On the first day of the NRF Big Show 2017 one thing was obvious: technology isn’t slowing down, so retail better be ahead of the curve, particularly when it comes to mobile commerce. Multiple sessions analyzed the rise of mobile commerce and its affect on retail. Below are three key takeaways we thought brands and retailers could learn from.
Anticipate, don’t react
At one of the first sessions of the day, “Are retailers meeting the mobile needs of customer? Global study says no”, Jeremy Gilman of DMI, one of the largest mobile-specific consulting agencies posed the question: what killed Blockbuster, one of the largest retailers in the US? Most of us thought the same thing: Netflix, Redbox, and the rise of streaming. But this isn’t the case. Blockbuster had all of the offerings of the competitors: “send-away service”, kiosks, low process, and even the opportunity to buy Netflix. The decline of Blockbuster was largely due to their reaction to a change in the marketplace, rather than their anticipation of it.
Usually the writing is on the wall, and when it comes to mobile, it’s clear as day. If brands want to keep up with the trends they need to anticipate, and develop their mobile platforms. One out of three holiday purchases were completed on mobile in the 2016 season according to Katherine Shappley, the head of small and medium businesses for Facebook. Another bold statement from Shappley: You only have four seconds for your mobile experience to work right for a customer before you have lost them. That includes load time, mobile viewing, and ease of use. Those large, bright, multi-pixel home pages on a 24-inch desktop might not translate to a 5” x 4” mobile screen. At the point it will be too difficult for a consumer to understand and you have lost a purchase.

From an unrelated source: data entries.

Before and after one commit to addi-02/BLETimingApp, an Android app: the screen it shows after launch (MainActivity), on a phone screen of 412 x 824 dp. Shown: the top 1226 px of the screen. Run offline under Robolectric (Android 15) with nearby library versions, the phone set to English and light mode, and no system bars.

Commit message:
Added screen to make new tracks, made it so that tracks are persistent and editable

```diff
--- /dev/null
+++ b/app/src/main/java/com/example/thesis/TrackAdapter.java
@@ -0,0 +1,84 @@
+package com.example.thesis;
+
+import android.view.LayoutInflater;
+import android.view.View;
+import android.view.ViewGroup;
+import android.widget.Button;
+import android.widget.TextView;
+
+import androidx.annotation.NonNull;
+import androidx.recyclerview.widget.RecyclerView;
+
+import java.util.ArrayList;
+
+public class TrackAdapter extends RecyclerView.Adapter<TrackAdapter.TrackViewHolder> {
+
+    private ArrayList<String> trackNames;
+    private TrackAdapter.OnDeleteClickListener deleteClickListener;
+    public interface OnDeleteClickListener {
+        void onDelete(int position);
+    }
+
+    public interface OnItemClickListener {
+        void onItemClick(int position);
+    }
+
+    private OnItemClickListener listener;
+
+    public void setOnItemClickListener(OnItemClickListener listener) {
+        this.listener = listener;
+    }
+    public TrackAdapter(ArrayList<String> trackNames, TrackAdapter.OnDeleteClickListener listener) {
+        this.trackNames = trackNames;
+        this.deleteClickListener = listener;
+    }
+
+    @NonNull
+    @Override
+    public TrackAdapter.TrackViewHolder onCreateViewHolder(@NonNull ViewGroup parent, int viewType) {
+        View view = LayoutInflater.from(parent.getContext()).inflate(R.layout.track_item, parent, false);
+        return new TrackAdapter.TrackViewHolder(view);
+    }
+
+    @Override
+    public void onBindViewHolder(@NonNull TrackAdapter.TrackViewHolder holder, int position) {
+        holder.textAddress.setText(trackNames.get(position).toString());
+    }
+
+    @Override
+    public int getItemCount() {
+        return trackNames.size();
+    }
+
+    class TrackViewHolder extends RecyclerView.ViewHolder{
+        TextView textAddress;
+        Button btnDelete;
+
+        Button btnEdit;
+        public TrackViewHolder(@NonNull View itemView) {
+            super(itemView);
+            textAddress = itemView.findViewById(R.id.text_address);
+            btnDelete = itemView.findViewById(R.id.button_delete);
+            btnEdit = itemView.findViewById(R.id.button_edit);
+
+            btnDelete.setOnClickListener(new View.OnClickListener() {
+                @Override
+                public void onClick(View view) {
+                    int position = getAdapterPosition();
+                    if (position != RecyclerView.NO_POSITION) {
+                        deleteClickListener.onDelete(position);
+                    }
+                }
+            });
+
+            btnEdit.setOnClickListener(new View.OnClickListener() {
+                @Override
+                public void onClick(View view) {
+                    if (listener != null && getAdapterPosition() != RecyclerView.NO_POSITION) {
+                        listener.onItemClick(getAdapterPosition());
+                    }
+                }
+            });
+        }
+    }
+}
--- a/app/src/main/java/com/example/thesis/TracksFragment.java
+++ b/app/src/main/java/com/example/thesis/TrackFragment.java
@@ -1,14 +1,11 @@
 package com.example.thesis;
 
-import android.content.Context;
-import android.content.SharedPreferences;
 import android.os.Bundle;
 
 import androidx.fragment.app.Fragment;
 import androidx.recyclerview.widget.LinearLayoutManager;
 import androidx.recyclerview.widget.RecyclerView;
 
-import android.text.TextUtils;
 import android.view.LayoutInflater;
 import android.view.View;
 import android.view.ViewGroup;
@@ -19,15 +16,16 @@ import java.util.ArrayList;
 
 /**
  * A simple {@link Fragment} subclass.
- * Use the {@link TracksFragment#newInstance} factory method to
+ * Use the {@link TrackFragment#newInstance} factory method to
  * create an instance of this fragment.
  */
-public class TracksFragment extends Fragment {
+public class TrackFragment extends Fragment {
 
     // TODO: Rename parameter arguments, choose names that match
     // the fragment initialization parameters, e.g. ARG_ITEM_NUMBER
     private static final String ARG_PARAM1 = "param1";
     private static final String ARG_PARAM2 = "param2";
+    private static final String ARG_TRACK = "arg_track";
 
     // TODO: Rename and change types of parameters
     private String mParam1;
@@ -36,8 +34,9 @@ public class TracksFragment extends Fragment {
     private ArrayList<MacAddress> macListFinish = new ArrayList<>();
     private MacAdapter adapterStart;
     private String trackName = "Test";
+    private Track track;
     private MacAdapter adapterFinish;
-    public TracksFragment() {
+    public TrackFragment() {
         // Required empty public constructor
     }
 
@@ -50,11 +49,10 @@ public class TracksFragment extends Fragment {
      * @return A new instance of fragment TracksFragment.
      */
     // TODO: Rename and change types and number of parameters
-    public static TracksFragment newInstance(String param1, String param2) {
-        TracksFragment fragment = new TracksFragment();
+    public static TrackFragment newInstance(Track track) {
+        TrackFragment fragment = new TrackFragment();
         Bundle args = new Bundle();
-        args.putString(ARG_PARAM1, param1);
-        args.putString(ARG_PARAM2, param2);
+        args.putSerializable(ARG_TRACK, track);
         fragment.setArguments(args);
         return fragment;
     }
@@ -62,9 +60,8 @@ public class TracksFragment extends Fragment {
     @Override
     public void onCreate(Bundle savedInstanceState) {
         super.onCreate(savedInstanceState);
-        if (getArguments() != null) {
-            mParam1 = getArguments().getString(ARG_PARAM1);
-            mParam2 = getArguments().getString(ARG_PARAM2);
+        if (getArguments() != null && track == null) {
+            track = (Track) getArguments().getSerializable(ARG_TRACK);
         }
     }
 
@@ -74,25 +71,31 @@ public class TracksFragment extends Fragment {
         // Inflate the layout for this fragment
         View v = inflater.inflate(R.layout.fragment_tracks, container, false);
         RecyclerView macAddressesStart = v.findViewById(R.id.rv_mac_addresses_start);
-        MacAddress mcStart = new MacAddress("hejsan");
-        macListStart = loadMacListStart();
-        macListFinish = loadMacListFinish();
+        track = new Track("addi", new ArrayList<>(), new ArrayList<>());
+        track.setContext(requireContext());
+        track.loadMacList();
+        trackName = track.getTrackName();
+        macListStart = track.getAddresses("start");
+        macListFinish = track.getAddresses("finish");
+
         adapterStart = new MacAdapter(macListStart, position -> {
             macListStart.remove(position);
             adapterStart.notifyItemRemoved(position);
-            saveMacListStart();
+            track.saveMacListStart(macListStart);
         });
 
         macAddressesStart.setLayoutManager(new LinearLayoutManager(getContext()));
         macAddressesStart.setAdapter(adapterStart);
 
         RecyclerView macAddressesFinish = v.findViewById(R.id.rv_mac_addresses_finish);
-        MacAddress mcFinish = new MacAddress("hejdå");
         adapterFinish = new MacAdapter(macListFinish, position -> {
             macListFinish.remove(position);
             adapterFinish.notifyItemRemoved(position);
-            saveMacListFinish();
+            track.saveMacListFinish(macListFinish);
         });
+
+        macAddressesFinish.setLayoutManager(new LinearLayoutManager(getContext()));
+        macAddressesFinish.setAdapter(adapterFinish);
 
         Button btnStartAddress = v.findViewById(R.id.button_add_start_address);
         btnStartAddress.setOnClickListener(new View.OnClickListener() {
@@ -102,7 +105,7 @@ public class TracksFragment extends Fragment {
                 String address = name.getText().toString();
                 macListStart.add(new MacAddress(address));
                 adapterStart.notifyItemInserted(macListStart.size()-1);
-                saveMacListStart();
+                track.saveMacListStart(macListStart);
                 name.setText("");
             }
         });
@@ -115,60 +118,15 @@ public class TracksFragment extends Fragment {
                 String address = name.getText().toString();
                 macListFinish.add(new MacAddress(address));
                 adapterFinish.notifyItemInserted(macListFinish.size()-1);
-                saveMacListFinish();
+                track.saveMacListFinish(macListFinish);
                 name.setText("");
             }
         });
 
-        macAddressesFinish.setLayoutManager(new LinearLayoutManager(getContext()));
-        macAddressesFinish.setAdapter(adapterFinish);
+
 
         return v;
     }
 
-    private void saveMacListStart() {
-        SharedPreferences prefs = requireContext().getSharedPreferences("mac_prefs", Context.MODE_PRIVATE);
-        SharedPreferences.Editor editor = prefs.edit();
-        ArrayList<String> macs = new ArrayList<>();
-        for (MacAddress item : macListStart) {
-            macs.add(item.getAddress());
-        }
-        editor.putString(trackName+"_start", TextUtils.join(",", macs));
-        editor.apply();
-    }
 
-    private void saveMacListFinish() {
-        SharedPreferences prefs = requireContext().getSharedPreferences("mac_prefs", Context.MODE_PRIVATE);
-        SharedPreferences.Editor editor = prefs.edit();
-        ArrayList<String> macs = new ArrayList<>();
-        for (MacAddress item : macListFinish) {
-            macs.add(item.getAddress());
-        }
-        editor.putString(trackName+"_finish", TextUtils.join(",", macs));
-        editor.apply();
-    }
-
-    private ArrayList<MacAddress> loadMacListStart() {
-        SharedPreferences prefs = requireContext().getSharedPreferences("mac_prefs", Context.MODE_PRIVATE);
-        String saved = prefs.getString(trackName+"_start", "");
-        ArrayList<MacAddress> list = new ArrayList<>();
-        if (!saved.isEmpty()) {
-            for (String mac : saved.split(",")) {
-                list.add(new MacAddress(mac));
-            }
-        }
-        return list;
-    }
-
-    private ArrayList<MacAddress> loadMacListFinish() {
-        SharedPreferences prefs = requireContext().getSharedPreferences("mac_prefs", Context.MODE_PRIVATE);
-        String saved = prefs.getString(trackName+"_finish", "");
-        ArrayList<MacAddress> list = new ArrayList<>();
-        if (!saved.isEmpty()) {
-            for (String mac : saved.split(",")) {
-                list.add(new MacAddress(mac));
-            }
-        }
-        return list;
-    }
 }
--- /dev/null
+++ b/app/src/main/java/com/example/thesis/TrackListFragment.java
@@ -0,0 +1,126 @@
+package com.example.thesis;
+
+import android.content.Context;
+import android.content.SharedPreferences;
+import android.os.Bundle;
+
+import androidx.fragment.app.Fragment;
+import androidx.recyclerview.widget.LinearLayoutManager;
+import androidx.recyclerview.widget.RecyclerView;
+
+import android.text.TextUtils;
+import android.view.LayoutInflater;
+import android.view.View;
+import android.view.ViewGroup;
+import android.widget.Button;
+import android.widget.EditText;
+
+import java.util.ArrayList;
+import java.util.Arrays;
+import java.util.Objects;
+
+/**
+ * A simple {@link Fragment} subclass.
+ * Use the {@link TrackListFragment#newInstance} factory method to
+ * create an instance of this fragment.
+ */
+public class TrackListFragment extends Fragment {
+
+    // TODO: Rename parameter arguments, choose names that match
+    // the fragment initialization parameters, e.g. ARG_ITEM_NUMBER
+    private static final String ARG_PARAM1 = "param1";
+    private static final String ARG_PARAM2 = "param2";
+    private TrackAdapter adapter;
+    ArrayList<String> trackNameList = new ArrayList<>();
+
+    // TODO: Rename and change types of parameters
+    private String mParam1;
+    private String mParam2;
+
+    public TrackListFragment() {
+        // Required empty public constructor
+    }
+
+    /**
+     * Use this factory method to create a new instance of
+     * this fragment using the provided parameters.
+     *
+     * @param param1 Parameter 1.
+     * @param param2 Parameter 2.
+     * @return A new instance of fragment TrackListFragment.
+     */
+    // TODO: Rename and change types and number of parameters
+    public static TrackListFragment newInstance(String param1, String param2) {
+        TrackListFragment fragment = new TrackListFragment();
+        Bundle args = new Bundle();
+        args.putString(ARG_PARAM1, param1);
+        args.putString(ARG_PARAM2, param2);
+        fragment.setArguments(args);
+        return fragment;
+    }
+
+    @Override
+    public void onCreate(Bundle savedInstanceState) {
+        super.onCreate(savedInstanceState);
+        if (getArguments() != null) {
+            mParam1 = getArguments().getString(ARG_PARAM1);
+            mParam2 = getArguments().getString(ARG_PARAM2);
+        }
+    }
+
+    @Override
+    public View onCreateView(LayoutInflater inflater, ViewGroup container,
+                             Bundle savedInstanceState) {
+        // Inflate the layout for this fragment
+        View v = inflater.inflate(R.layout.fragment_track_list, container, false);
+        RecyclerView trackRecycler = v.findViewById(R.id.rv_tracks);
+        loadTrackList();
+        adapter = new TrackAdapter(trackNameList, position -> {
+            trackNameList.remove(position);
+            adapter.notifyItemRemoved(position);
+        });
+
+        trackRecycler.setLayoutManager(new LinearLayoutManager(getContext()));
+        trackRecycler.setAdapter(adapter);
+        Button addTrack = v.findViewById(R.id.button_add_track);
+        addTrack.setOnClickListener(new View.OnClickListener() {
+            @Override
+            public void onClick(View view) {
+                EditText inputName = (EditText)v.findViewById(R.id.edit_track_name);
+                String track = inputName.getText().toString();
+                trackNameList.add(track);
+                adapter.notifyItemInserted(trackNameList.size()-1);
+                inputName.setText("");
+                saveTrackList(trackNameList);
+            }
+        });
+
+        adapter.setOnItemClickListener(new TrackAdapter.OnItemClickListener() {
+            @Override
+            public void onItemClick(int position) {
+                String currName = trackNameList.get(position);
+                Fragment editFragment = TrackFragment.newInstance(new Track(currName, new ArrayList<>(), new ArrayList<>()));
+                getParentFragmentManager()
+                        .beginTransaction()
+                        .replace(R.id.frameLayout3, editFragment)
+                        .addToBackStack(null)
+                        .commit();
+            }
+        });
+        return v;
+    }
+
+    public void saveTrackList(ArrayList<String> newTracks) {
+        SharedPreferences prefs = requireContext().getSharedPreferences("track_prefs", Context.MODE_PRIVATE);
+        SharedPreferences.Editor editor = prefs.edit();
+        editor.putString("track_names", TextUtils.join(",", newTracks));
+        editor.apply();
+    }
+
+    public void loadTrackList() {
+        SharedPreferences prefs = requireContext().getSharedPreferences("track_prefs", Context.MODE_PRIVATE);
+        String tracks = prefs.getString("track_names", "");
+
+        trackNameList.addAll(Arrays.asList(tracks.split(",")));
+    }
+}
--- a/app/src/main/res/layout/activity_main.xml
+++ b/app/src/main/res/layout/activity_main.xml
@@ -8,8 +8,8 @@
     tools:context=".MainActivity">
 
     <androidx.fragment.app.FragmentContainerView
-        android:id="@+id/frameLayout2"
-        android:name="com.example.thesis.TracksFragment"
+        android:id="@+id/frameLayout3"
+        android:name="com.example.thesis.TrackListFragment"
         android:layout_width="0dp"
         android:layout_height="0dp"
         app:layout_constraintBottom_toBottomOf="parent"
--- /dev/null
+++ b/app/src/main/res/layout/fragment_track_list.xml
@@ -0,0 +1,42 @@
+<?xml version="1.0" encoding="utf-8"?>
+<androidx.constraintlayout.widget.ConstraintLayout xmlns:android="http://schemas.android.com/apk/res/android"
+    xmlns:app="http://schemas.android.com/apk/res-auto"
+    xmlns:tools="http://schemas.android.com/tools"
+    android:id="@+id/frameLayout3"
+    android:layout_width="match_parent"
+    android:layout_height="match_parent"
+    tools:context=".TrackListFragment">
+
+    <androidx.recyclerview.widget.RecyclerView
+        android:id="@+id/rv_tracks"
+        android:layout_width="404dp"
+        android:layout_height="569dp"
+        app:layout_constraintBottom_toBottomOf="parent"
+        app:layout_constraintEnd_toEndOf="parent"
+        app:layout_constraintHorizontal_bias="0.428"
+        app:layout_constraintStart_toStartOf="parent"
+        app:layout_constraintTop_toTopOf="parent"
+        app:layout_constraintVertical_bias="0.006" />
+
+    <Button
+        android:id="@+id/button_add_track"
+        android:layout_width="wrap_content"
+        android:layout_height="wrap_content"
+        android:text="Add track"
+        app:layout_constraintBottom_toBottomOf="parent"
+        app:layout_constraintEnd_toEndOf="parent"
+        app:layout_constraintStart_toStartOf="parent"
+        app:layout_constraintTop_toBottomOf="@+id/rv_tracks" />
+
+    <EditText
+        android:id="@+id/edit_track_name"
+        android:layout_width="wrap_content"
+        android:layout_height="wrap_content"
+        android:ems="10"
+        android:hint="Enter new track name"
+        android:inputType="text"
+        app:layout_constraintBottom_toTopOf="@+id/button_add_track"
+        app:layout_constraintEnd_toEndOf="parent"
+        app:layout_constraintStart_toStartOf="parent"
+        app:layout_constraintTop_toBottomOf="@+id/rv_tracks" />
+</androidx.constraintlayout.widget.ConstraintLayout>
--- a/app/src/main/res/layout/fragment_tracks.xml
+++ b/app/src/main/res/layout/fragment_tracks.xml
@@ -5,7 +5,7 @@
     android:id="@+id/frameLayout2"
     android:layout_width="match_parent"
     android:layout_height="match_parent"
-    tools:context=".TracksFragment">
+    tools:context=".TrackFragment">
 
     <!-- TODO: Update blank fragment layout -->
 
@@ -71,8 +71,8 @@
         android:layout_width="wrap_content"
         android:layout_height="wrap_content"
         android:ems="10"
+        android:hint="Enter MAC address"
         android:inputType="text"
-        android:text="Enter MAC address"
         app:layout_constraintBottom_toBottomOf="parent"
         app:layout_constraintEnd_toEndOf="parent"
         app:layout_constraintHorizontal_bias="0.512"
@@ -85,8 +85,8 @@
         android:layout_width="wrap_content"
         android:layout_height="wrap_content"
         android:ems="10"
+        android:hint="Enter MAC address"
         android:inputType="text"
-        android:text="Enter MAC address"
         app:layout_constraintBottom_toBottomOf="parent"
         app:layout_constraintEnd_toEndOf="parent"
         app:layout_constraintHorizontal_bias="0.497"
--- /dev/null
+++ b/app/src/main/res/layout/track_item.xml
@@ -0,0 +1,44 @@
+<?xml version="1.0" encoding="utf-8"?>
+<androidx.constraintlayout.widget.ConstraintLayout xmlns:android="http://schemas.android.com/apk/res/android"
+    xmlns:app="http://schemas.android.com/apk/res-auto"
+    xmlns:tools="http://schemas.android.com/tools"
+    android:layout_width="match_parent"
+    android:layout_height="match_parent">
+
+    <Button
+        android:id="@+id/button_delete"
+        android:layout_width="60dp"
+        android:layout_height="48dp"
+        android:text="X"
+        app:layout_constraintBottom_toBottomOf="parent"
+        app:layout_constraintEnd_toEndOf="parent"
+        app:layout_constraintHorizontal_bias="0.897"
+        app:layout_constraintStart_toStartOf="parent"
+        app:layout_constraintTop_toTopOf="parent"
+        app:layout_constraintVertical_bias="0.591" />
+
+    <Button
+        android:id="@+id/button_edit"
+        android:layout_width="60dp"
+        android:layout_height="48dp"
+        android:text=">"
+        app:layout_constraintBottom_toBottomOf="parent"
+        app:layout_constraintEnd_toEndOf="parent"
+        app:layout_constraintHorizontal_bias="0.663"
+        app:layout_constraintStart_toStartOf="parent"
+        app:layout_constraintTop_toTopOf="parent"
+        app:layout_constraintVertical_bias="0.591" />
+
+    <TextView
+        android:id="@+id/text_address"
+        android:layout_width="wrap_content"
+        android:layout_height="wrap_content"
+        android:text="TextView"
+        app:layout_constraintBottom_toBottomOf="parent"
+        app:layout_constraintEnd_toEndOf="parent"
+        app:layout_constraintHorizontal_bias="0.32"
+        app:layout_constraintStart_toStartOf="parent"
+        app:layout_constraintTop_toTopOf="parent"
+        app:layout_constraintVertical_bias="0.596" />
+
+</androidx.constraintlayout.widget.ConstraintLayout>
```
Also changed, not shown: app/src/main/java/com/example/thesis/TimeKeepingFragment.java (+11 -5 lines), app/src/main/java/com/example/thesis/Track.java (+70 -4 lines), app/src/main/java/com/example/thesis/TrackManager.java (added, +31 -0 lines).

With the clear direction the market is moving, it will serve business well to take the time and money and invest in their mobile experience, so they are anticipating this change instead of having to play catch up to their competitors.
If they buy your app, you have already won.
Do all brands need apps? Probably not. But for brands that an app makes sense for, build one. Customers who take the time to download the app are already more loyal customers then those who don’t. Jerry Hum, CEO of Touch of Modern, says the app visitor is 145% more valuable than the web visitor because they are so loyal and typically buy more. They are self selected. Smartphone users spend 66.9 hours on their phone per month, according to Hum, and instead of just sending an email when an event has occurred, mobile apps allow brands to “push” a notification to the consumer. This allows for increased timely communication. Users will receive an immediate notification as opposed to an email which they might not check for another 12 hours.
Apps allow users to interact more often and in a more meaningful way than just a website. It also allows the brand to do more for their customers. While an app might not be right for everyone, if it makes sense, then brands needs to take the time to create a meaningful, user friendly app.
Mobile isn’t just for out-of-store use
Often when people think of mobile commerce, they only think about out-of-store experiences. However, there is so much more to mobile than that. Mobile provides the opportunity to interact with the customer in a new way while they are physically in your store. Gilman, shared the fact that if a brand improved mobile while in the store then 88% of customers would be more likely to purchase from them than a competitor.
What are they looking for from an in-store mobile experience? According to Gilman it’s these six things: pricing of products, inventory, product reviews and advice, personalization, store guidance, and checkout and loyalty programs. Some brands are taking note, with an increase of 25% of retailers creating an app over the past year.
Customers are looking for ways to save time and money, and in-store mobile experience will accomplish this. Although we have heard of this concept for quite some time, this trend is only beginning to be put into practice. This provides an opportunity for brands to break in on the ground floor, and the flexibility to develop their offerings as new technology develops.
Customers expect a quality mobile experience from brands. If brands don’t deliver, then they are missing out on sales. A brand needs to take advantage of the many offerings mobile commerce provides it lest it becomes the next Blockbuster. Staying relevant to consumers means anticipating the changes in the marketplace.